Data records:

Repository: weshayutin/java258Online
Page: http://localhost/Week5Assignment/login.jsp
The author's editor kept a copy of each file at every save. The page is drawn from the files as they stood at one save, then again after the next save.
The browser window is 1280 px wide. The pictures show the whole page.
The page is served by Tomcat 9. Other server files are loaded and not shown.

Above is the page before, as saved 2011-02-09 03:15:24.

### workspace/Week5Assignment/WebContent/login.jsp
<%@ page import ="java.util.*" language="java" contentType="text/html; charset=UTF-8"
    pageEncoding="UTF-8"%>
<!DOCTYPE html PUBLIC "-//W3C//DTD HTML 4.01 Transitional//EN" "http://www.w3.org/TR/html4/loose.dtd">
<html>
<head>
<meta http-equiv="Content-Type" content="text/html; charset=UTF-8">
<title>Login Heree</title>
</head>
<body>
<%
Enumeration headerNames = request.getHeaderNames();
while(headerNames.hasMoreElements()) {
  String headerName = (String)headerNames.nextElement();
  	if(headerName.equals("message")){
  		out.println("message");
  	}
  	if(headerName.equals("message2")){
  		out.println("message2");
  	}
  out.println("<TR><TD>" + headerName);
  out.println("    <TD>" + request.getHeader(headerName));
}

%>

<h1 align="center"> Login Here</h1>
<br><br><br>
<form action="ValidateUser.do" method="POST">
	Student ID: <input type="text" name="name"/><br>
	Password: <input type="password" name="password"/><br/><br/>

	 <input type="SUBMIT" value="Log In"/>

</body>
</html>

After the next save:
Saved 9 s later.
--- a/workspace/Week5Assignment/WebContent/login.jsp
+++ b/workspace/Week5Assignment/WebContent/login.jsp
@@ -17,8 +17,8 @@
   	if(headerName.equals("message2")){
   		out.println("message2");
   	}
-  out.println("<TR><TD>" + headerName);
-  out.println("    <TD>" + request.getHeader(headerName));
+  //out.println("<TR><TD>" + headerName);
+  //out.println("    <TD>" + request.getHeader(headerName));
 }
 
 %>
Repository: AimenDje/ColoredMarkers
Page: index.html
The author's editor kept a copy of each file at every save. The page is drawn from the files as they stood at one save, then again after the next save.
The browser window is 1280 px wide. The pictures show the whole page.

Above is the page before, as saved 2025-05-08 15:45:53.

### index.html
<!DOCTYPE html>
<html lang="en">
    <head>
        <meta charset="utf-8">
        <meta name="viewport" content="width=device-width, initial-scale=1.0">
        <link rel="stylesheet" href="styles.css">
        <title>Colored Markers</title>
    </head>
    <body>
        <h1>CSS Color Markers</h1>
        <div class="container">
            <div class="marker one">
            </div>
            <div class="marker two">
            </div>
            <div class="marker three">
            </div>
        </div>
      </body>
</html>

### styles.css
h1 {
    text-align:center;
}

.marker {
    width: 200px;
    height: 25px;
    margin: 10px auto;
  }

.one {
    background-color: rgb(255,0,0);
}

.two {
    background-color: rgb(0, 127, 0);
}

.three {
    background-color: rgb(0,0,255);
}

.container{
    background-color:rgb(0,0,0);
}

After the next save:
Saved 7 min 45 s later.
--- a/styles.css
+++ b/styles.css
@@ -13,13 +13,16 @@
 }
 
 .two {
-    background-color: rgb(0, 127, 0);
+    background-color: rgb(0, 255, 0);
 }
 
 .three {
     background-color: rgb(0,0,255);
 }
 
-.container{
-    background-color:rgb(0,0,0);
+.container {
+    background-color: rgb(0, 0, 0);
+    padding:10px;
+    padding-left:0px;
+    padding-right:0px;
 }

** Activity **
All entries are to be copied exactly as they read.

** Finished task **
Repository: weshayutin/java258Online
Page: http://localhost/Week5Assignment/login.jsp
The author's editor kept a copy of each file at every save. The page is drawn from the files as they stood at one save, then again after the next save.
The browser window is 1280 px wide. The pictures show the whole page.
The page is served by Tomcat 9. Other server files are loaded and not shown.

Above is the page before, as saved 2011-02-09 03:15:24.

### workspace/Week5Assignment/WebContent/login.jsp
<%@ page import ="java.util.*" language="java" contentType="text/html; charset=UTF-8"
    pageEncoding="UTF-8"%>
<!DOCTYPE html PUBLIC "-//W3C//DTD HTML 4.01 Transitional//EN" "http://www.w3.org/TR/html4/loose.dtd">
<html>
<head>
<meta http-equiv="Content-Type" content="text/html; charset=UTF-8">
<title>Login Heree</title>
</head>
<body>
<%
Enumeration headerNames = request.getHeaderNames();
while(headerNames.hasMoreElements()) {
  String headerName = (String)headerNames.nextElement();
  	if(headerName.equals("message")){
  		out.println("message");
  	}
  	if(headerName.equals("message2")){
  		out.println("message2");
  	}
  out.println("<TR><TD>" + headerName);
  out.println("    <TD>" + request.getHeader(headerName));
}

%>

<h1 align="center"> Login Here</h1>
<br><br><br>
<form action="ValidateUser.do" method="POST">
	Student ID: <input type="text" name="name"/><br>
	Password: <input type="password" name="password"/><br/><br/>

	 <input type="SUBMIT" value="Log In"/>

</body>
</html>

After the next save:
Saved 9 s later.
--- a/workspace/Week5Assignment/WebContent/login.jsp
+++ b/workspace/Week5Assignment/WebContent/login.jsp
@@ -17,8 +17,8 @@
   	if(headerName.equals("message2")){
   		out.println("message2");
   	}
-  out.println("<TR><TD>" + headerName);
-  out.println("    <TD>" + request.getHeader(headerName));
+  //out.println("<TR><TD>" + headerName);
+  //out.println("    <TD>" + request.getHeader(headerName));
 }
 
 %>
Repository: AimenDje/ColoredMarkers
Page: index.html
The author's editor kept a copy of each file at every save. The page is drawn from the files as they stood at one save, then again after the next save.
The browser window is 1280 px wide. The pictures show the whole page.

Above is the page before, as saved 2025-05-08 15:45:53.

### index.html
<!DOCTYPE html>
<html lang="en">
    <head>
        <meta charset="utf-8">
        <meta name="viewport" content="width=device-width, initial-scale=1.0">
        <link rel="stylesheet" href="styles.css">
        <title>Colored Markers</title>
    </head>
    <body>
        <h1>CSS Color Markers</h1>
        <div class="container">
            <div class="marker one">
            </div>
            <div class="marker two">
            </div>
            <div class="marker three">
            </div>
        </div>
      </body>
</html>

### styles.css
h1 {
    text-align:center;
}

.marker {
    width: 200px;
    height: 25px;
    margin: 10px auto;
  }

.one {
    background-color: rgb(255,0,0);
}

.two {
    background-color: rgb(0, 127, 0);
}

.three {
    background-color: rgb(0,0,255);
}

.container{
    background-color:rgb(0,0,0);
}

After the next save:
Saved 7 min 45 s later.
--- a/styles.css
+++ b/styles.css
@@ -13,13 +13,16 @@
 }
 
 .two {
-    background-color: rgb(0, 127, 0);
+    background-color: rgb(0, 255, 0);
 }
 
 .three {
     background-color: rgb(0,0,255);
 }
 
-.container{
-    background-color:rgb(0,0,0);
+.container {
+    background-color: rgb(0, 0, 0);
+    padding:10px;
+    padding-left:0px;
+    padding-right:0px;
 }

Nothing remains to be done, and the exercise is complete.